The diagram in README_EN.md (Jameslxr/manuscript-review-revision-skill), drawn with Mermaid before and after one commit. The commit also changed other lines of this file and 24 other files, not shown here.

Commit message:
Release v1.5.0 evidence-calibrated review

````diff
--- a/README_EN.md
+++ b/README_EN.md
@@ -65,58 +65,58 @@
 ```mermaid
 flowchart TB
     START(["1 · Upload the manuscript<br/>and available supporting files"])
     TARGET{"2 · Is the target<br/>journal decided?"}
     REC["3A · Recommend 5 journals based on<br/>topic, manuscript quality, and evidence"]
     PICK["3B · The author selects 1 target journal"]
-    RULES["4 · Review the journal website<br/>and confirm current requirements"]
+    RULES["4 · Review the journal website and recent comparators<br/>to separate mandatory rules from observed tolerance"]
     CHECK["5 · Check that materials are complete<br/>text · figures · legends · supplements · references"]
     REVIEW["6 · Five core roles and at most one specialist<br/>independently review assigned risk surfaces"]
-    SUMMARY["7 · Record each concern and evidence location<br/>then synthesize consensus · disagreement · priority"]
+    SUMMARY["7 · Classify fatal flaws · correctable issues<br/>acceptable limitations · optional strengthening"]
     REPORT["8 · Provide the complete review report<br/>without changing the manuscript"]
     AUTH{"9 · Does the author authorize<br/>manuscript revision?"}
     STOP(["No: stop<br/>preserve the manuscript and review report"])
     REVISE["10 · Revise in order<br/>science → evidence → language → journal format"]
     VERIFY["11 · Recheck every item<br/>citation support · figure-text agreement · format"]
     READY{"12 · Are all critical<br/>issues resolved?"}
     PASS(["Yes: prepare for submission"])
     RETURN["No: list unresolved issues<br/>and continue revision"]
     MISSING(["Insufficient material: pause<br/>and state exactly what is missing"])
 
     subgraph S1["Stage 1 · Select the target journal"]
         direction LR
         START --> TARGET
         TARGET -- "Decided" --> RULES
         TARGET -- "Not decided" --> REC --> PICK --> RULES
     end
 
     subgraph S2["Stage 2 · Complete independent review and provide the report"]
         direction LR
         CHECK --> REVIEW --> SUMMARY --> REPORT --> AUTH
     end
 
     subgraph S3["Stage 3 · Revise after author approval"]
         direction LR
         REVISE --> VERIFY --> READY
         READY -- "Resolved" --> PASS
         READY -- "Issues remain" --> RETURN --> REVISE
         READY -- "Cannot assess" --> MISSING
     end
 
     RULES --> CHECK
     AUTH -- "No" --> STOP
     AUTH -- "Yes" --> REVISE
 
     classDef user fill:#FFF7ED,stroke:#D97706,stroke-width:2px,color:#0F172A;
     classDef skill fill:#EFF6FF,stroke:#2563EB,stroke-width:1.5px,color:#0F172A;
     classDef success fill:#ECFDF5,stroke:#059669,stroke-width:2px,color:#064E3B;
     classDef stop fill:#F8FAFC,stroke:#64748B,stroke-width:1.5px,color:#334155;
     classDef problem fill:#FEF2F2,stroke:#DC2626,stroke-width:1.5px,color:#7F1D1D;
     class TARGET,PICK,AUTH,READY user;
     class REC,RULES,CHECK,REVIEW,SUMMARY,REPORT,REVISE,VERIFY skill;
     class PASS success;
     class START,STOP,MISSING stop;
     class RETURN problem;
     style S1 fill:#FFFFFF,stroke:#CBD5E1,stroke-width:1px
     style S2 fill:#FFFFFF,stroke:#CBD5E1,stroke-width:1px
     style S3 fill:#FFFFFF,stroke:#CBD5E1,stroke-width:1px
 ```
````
-- -- --
### Problem description
Reproduce each entry exactly, leaving out nothing.

### Answer for this exercise
The diagram in README_EN.md (Jameslxr/manuscript-review-revision-skill), drawn with Mermaid before and after one commit. The commit also changed other lines of this file and 24 other files, not shown here.

Commit message:
Release v1.5.0 evidence-calibrated review

````diff
--- a/README_EN.md
+++ b/README_EN.md
@@ -65,58 +65,58 @@
 ```mermaid
 flowchart TB
     START(["1 · Upload the manuscript<br/>and available supporting files"])
     TARGET{"2 · Is the target<br/>journal decided?"}
     REC["3A · Recommend 5 journals based on<br/>topic, manuscript quality, and evidence"]
     PICK["3B · The author selects 1 target journal"]
-    RULES["4 · Review the journal website<br/>and confirm current requirements"]
+    RULES["4 · Review the journal website and recent comparators<br/>to separate mandatory rules from observed tolerance"]
     CHECK["5 · Check that materials are complete<br/>text · figures · legends · supplements · references"]
     REVIEW["6 · Five core roles and at most one specialist<br/>independently review assigned risk surfaces"]
-    SUMMARY["7 · Record each concern and evidence location<br/>then synthesize consensus · disagreement · priority"]
+    SUMMARY["7 · Classify fatal flaws · correctable issues<br/>acceptable limitations · optional strengthening"]
     REPORT["8 · Provide the complete review report<br/>without changing the manuscript"]
     AUTH{"9 · Does the author authorize<br/>manuscript revision?"}
     STOP(["No: stop<br/>preserve the manuscript and review report"])
     REVISE["10 · Revise in order<br/>science → evidence → language → journal format"]
     VERIFY["11 · Recheck every item<br/>citation support · figure-text agreement · format"]
     READY{"12 · Are all critical<br/>issues resolved?"}
     PASS(["Yes: prepare for submission"])
     RETURN["No: list unresolved issues<br/>and continue revision"]
     MISSING(["Insufficient material: pause<br/>and state exactly what is missing"])
 
     subgraph S1["Stage 1 · Select the target journal"]
         direction LR
         START --> TARGET
         TARGET -- "Decided" --> RULES
         TARGET -- "Not decided" --> REC --> PICK --> RULES
     end
 
     subgraph S2["Stage 2 · Complete independent review and provide the report"]
         direction LR
         CHECK --> REVIEW --> SUMMARY --> REPORT --> AUTH
     end
 
     subgraph S3["Stage 3 · Revise after author approval"]
         direction LR
         REVISE --> VERIFY --> READY
         READY -- "Resolved" --> PASS
         READY -- "Issues remain" --> RETURN --> REVISE
         READY -- "Cannot assess" --> MISSING
     end
 
     RULES --> CHECK
     AUTH -- "No" --> STOP
     AUTH -- "Yes" --> REVISE
 
     classDef user fill:#FFF7ED,stroke:#D97706,stroke-width:2px,color:#0F172A;
     classDef skill fill:#EFF6FF,stroke:#2563EB,stroke-width:1.5px,color:#0F172A;
     classDef success fill:#ECFDF5,stroke:#059669,stroke-width:2px,color:#064E3B;
     classDef stop fill:#F8FAFC,stroke:#64748B,stroke-width:1.5px,color:#334155;
     classDef problem fill:#FEF2F2,stroke:#DC2626,stroke-width:1.5px,color:#7F1D1D;
     class TARGET,PICK,AUTH,READY user;
     class REC,RULES,CHECK,REVIEW,SUMMARY,REPORT,REVISE,VERIFY skill;
     class PASS success;
     class START,STOP,MISSING stop;
     class RETURN problem;
     style S1 fill:#FFFFFF,stroke:#CBD5E1,stroke-width:1px
     style S2 fill:#FFFFFF,stroke:#CBD5E1,stroke-width:1px
     style S3 fill:#FFFFFF,stroke:#CBD5E1,stroke-width:1px
 ```
````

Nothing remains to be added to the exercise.